In another question, I wrote
You only need to plan for regulatory reserves. You don't actually have to land with them
and @Jan replied:
you have to declare emergency if you do cut into them though and that will quite probably get you an investigation
I have never heard that you must declare an emergency if you cut into your reserves (regardless of the stage of flight), and I'm wondering if there is any regulation to back it up.
The only reg that I could find that comes close is NTSB 830, which lists a set of criteria for notifying the NTSB within 10 days:
(a) An aircraft accident or any of the following listed serious incidents occur:
(1) Flight control system malfunction or failure;
(2) Inability of any required flight crew member to perform normal flight duties as a result of injury or illness;
(3) Failure of any internal turbine engine component that results in the escape of debris other than out the exhaust path;
(4) In-flight fire;
(5) Aircraft collision in flight;
(6) Damage to property, other than the aircraft, estimated to exceed $25,000 for repair (including materials and labor) or fair market value in the event of total loss, whichever is less.
(7) For large multiengine aircraft (more than 12,500 pounds maximum certificated takeoff weight): (a bunch of other things)
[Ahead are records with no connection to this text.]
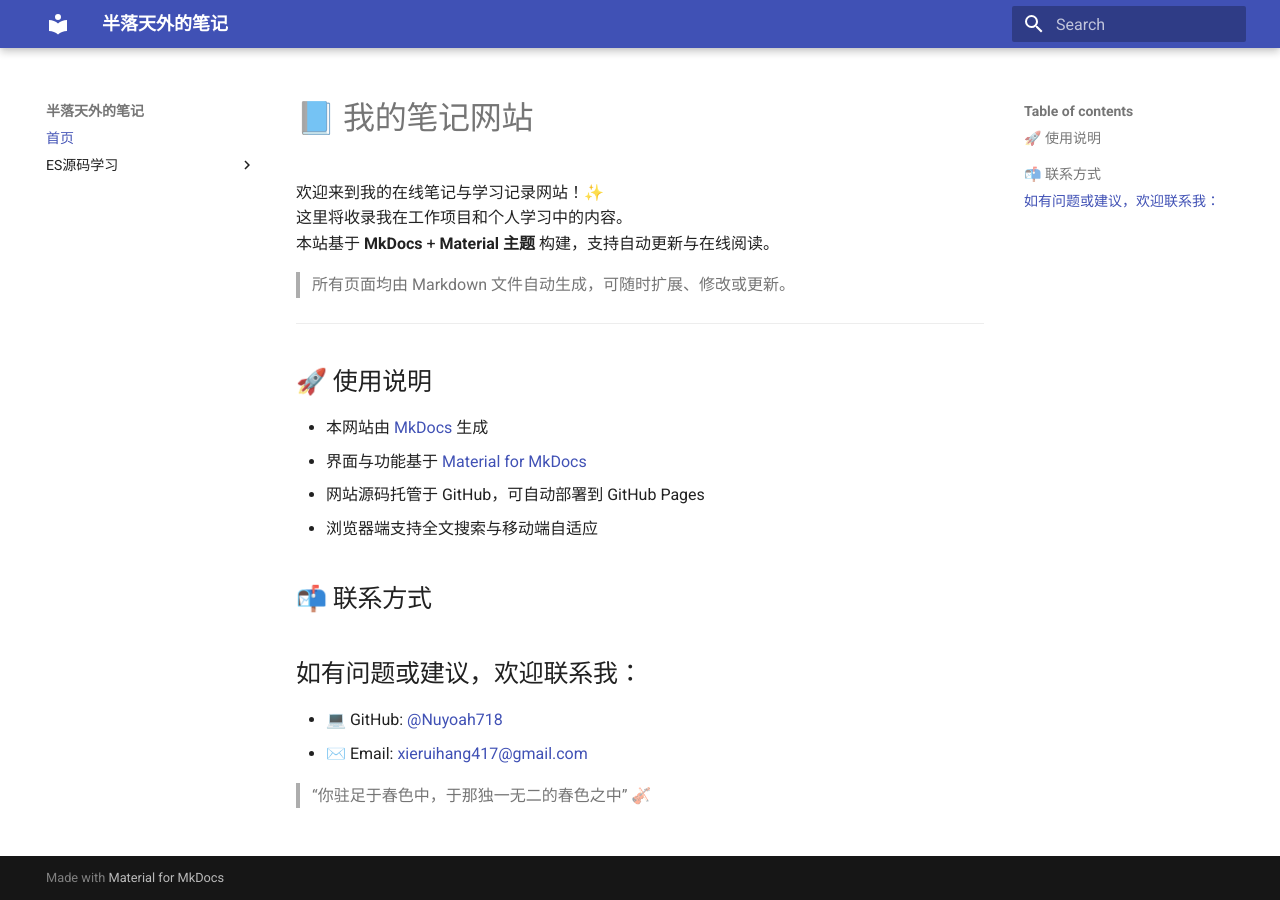
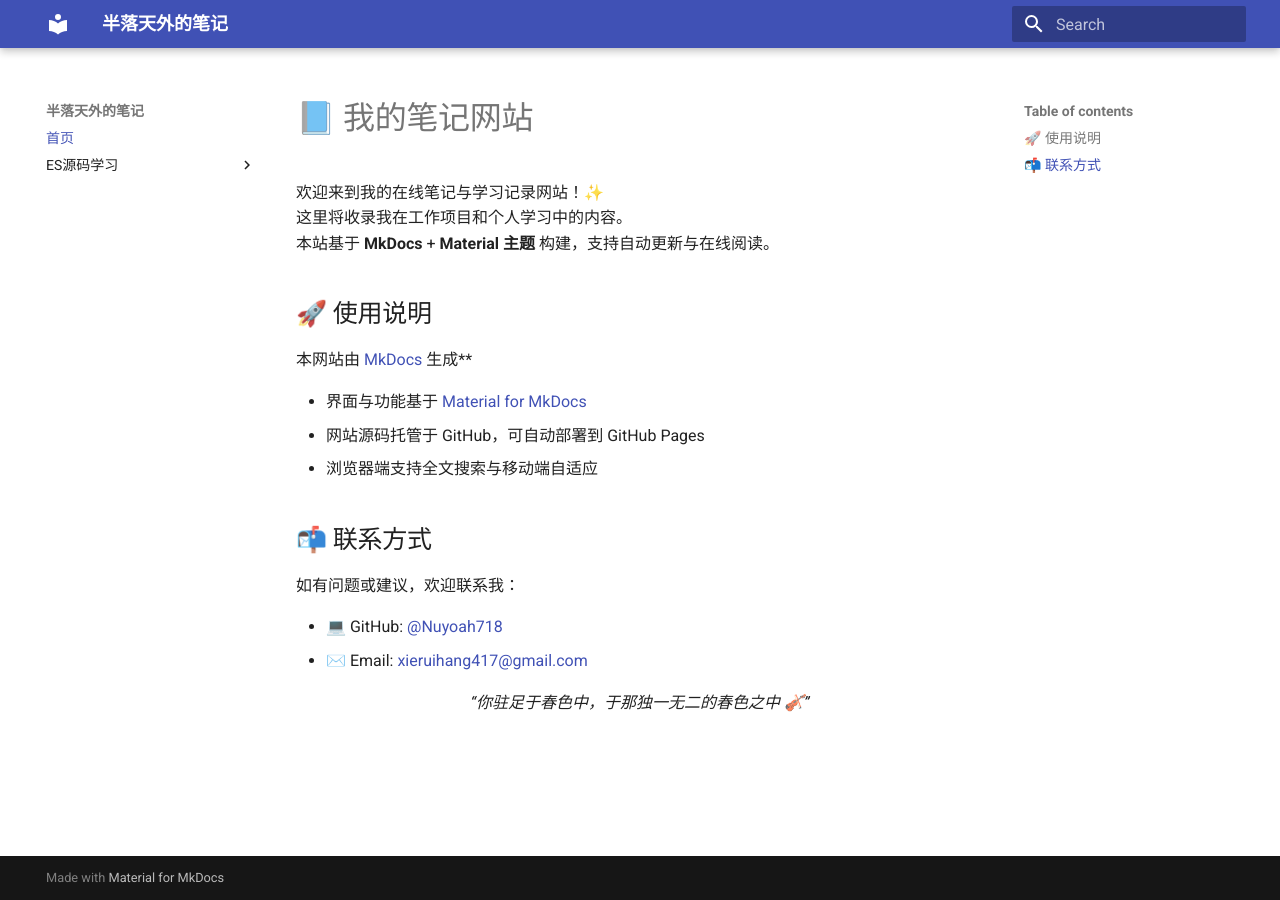
Before and after one commit to Nuyoah718/MyMkDocsSite, an MkDocs documentation site: the page built from docs/index.md, in a window 1280 px wide. Built offline with MkDocs 1.6.1 and Material for MkDocs 9.7.7, drawn with Linux system fonts in a browser that asks for light colours.

Commit message:
优化主页格式

```diff
--- a/docs/index.md
+++ b/docs/index.md
@@ -4,28 +4,29 @@
 这里将收录我在工作项目和个人学习中的内容。
 本站基于 **MkDocs** + **Material 主题** 构建，支持自动更新与在线阅读。
 
-> 所有页面均由 Markdown 文件自动生成，可随时扩展、修改或更新。
 
-
-
----
 
 ## 🚀 使用说明
 
-- 本网站由 [MkDocs](https://www.mkdocs.org/) 生成
+本网站由 [MkDocs](https://www.mkdocs.org/) 生成**
+
 - 界面与功能基于 [Material for MkDocs](https://squidfunk.github.io/mkdocs-material/)
 - 网站源码托管于 GitHub，可自动部署到 GitHub Pages
 - 浏览器端支持全文搜索与移动端自适应
 
-##
+
+
+
 
 ## 📬 联系方式
 
-## 如有问题或建议，欢迎联系我：
+如有问题或建议，欢迎联系我：
 
 - 💻 GitHub: [@Nuyoah718](https://github.com/Nuyoah718)
 - ✉️ Email: [xieruihang417@gmail.com](xieruihang417@gmail.com)
 
 
 
-> “你驻足于春色中，于那独一无二的春色之中” 🎻
+
+
+<p align="center"><em>“你驻足于春色中，于那独一无二的春色之中  🎻”</em></p>
```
I'm interested in the answer for Parts 91, 135, and 121, under FAA regulations.